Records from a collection
○ ○ ○ ○ ○

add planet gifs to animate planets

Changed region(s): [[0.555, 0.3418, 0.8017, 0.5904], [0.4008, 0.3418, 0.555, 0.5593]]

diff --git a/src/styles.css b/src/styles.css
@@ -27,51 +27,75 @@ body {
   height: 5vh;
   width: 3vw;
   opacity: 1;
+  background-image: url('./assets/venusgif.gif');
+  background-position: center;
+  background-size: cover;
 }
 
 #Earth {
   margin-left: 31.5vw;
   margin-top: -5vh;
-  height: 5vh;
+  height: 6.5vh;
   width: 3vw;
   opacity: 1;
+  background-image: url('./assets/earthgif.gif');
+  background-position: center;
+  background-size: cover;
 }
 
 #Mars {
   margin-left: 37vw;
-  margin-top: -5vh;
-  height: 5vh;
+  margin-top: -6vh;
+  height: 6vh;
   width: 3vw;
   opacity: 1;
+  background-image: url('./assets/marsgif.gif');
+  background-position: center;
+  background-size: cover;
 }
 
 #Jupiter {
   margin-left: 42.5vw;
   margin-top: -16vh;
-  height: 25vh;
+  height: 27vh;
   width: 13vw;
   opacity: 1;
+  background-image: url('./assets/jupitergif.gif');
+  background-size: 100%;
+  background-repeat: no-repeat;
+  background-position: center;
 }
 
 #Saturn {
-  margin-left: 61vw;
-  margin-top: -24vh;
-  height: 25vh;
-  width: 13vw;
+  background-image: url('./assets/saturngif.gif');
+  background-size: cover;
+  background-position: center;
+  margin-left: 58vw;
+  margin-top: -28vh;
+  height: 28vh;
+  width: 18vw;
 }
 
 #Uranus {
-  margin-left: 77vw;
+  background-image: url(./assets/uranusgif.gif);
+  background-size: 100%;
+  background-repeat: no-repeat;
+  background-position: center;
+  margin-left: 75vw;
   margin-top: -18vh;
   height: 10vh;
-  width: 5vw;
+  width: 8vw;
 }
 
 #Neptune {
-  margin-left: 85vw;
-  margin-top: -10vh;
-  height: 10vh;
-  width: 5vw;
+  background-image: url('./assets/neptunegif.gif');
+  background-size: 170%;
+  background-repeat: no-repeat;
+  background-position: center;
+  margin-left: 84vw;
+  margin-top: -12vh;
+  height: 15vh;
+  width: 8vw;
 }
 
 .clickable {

○ ○ ○ ○ ○

## [PROBLEM TO WORK ON]
Would you write out all of the data exactly as given?

## [OUTPUT BELOW]
add planet gifs to animate planets

Changed region(s): [[0.555, 0.3418, 0.8017, 0.5904], [0.4008, 0.3418, 0.555, 0.5593]]

diff --git a/src/styles.css b/src/styles.css
@@ -27,51 +27,75 @@ body {
   height: 5vh;
   width: 3vw;
   opacity: 1;
+  background-image: url('./assets/venusgif.gif');
+  background-position: center;
+  background-size: cover;
 }
 
 #Earth {
   margin-left: 31.5vw;
   margin-top: -5vh;
-  height: 5vh;
+  height: 6.5vh;
   width: 3vw;
   opacity: 1;
+  background-image: url('./assets/earthgif.gif');
+  background-position: center;
+  background-size: cover;
 }
 
 #Mars {
   margin-left: 37vw;
-  margin-top: -5vh;
-  height: 5vh;
+  margin-top: -6vh;
+  height: 6vh;
   width: 3vw;
   opacity: 1;
+  background-image: url('./assets/marsgif.gif');
+  background-position: center;
+  background-size: cover;
 }
 
 #Jupiter {
   margin-left: 42.5vw;
   margin-top: -16vh;
-  height: 25vh;
+  height: 27vh;
   width: 13vw;
   opacity: 1;
+  background-image: url('./assets/jupitergif.gif');
+  background-size: 100%;
+  background-repeat: no-repeat;
+  background-position: center;
 }
 
 #Saturn {
-  margin-left: 61vw;
-  margin-top: -24vh;
-  height: 25vh;
-  width: 13vw;
+  background-image: url('./assets/saturngif.gif');
+  background-size: cover;
+  background-position: center;
+  margin-left: 58vw;
+  margin-top: -28vh;
+  height: 28vh;
+  width: 18vw;
 }
 
 #Uranus {
-  margin-left: 77vw;
+  background-image: url(./assets/uranusgif.gif);
+  background-size: 100%;
+  background-repeat: no-repeat;
+  background-position: center;
+  margin-left: 75vw;
   margin-top: -18vh;
   height: 10vh;
-  width: 5vw;
+  width: 8vw;
 }
 
 #Neptune {
-  margin-left: 85vw;
-  margin-top: -10vh;
-  height: 10vh;
-  width: 5vw;
+  background-image: url('./assets/neptunegif.gif');
+  background-size: 170%;
+  background-repeat: no-repeat;
+  background-position: center;
+  margin-left: 84vw;
+  margin-top: -12vh;
+  height: 15vh;
+  width: 8vw;
 }
 
 .clickable {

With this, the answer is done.